Next was our nuchal translucency screening at fourteen weeks. The nuchal scan measures the translucent space in the tissue at the back of a developing baby's neck. Babies with abnormalities, such as Down syndrome, tend to have more fluid in this area during the first trimester. Both of our babies had nuchal folds within normal limits. However, the doctor wasn't able to see a nasal bone on Baby A. Absence of a nasal bone is one of the soft markers for Down syndrome. Since Baby A didn't have any additional soft markers, the doctor tried to reassure me that not visualizing Baby A's nasal bone was most likely due to the position in the uterus which made it hard to see. All the same, this finding made it hard for me to remain (relatively) sane while awaiting the results of our noninvasive genetic and AFP (alpha- fetoprotein) screening tests.
I won't tell you that I was calm - or didn't have any sleepless nights - or didn't cry a little - or didn't bite my nails down to the quick while waiting for the genetic and AFP test results, but I tried really hard to allow myself to focus uniquely on these hurdles and not become too overwhelmed by the many more ahead of us. This was especially challenging because of my history with a positive AFP test (with my first child's diagnosis of Spina Bifida) and genetic problems (with my second child's diagnosis of Trisomy 9). My husband had to walk me off the ledge more than once during the ten days we had to wait for the test results. My doctor was a saint, calling us on a Saturday evening to give us good news as soon as he received our results.
My next milestone will be our twenty-week anomaly scan. The purpose of this scan is to check that the babies are developing normally (and confirm gender). Of course, I'm super nervous about it. While the genetic screen came back negative, it only tests for some of the most common types of issues like Trisomy 21 (Down syndrome) and Trisomy 18 (Edwards's syndrome). There are still things that could show-up as the babies continue to get bigger and can be seen better on ultrasound.

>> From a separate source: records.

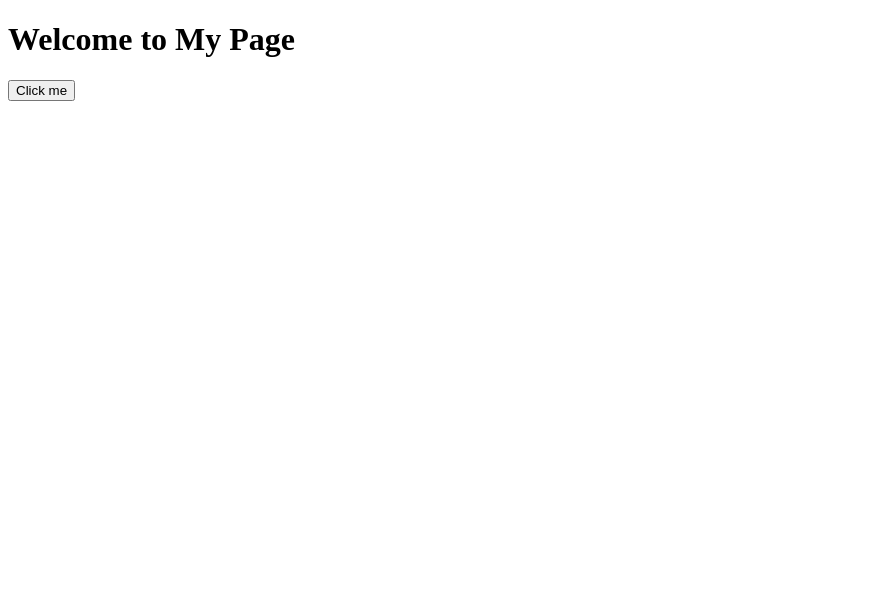
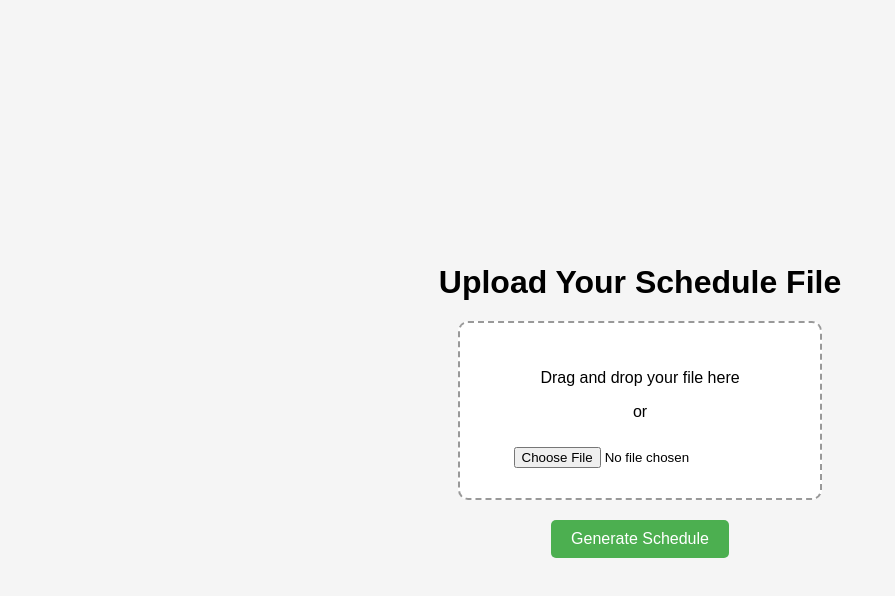
Before and after one commit to BoogerFlicker12/ClientProject, a plain HTML site: page index.html in a window 1280 px wide. Shown: the whole page, without its empty margins (0-895 px from the left). Drawn offline with Linux system fonts and the light colour scheme.

Commit message:
Update index.html

```diff
--- a/index.html
+++ b/index.html
@@ -1,19 +1,83 @@
 <!DOCTYPE html>
 <html lang="en">
 <head>
-  <meta charset="UTF-8" />
-  <meta name="viewport" content="width=device-width, initial-scale=1.0" />
-  <title>Button Demo</title>
+  <meta charset="UTF-8">
+  <title>Schedule Generator</title>
+  <style>
+    body {
+      font-family: Arial, sans-serif;
+      display: flex;
+      flex-direction: column;
+      align-items: center;
+      justify-content: center;
+      height: 100vh;
+      margin: 0;
+      background-color: #f5f5f5;
+    }
+    h1 {
+      margin-bottom: 20px;
+    }
+    #drop-area {
+      border: 2px dashed #999;
+      border-radius: 10px;
+      padding: 30px;
+      text-align: center;
+      background-color: #fff;
+      margin-bottom: 20px;
+      width: 300px;
+    }
+    button {
+      padding: 10px 20px;
+      font-size: 16px;
+      background-color: #4CAF50;
+      color: white;
+      border: none;
+      border-radius: 5px;
+      cursor: pointer;
+    }
+    input[type="file"] {
+      margin-top: 10px;
+    }
+  </style>
 </head>
 <body>
-  <h1>Welcome to My Page</h1>
-  <button onclick="showText()">Click me</button>
-  <p id="output" style="display: none;">Hello! You clicked the button.</p>
+
+  <h1>Upload Your Schedule File</h1>
+
+  <div id="drop-area">
+    <p>Drag and drop your file here</p>
+    <p>or</p>
+    <input type="file" id="fileElem" />
+  </div>
+
+  <button onclick="generateSchedule()">Generate Schedule</button>
 
   <script>
-    function showText() {
-      document.getElementById("output").style.display = "block";
+    function generateSchedule() {
+      console.log("Schedule generated!");
+      alert("Schedule generated! (Check console)");
     }
+
+    // Optional: drag and drop support
+    const dropArea = document.getElementById("drop-area");
+
+    dropArea.addEventListener("dragover", (e) => {
+      e.preventDefault();
+      dropArea.style.borderColor = "#4CAF50";
+    });
+
+    dropArea.addEventListener("dragleave", () => {
+      dropArea.style.borderColor = "#999";
+    });
+
+    dropArea.addEventListener("drop", (e) => {
+      e.preventDefault();
+      dropArea.style.borderColor = "#999";
+      const files = e.dataTransfer.files;
+      document.getElementById("fileElem").files = files;
+      console.log("File dropped:", files[0]);
+    });
   </script>
+
 </body>
 </html>
```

But for now, I'm celebrating the good news we've gotten so far - and reveling in the flutters I've started to feel! It's the most incredible, supernatural thing to me to feel these little beings that I am nurturing moving inside of me. And the silver lining of my bed rest sentence and being high-risk is that I am followed very closely and get to see my babies weekly (sometimes twice a week) on ultrasound. My heart just bursts when I see them wiggling around on the screen. It gives me so much fulfillment watching them get bigger and bigger and knowing that I have a part in helping them to grow. Each day that I have with them is a miracle. I'm going to treasure every moment - and keep my eye on the next milestone.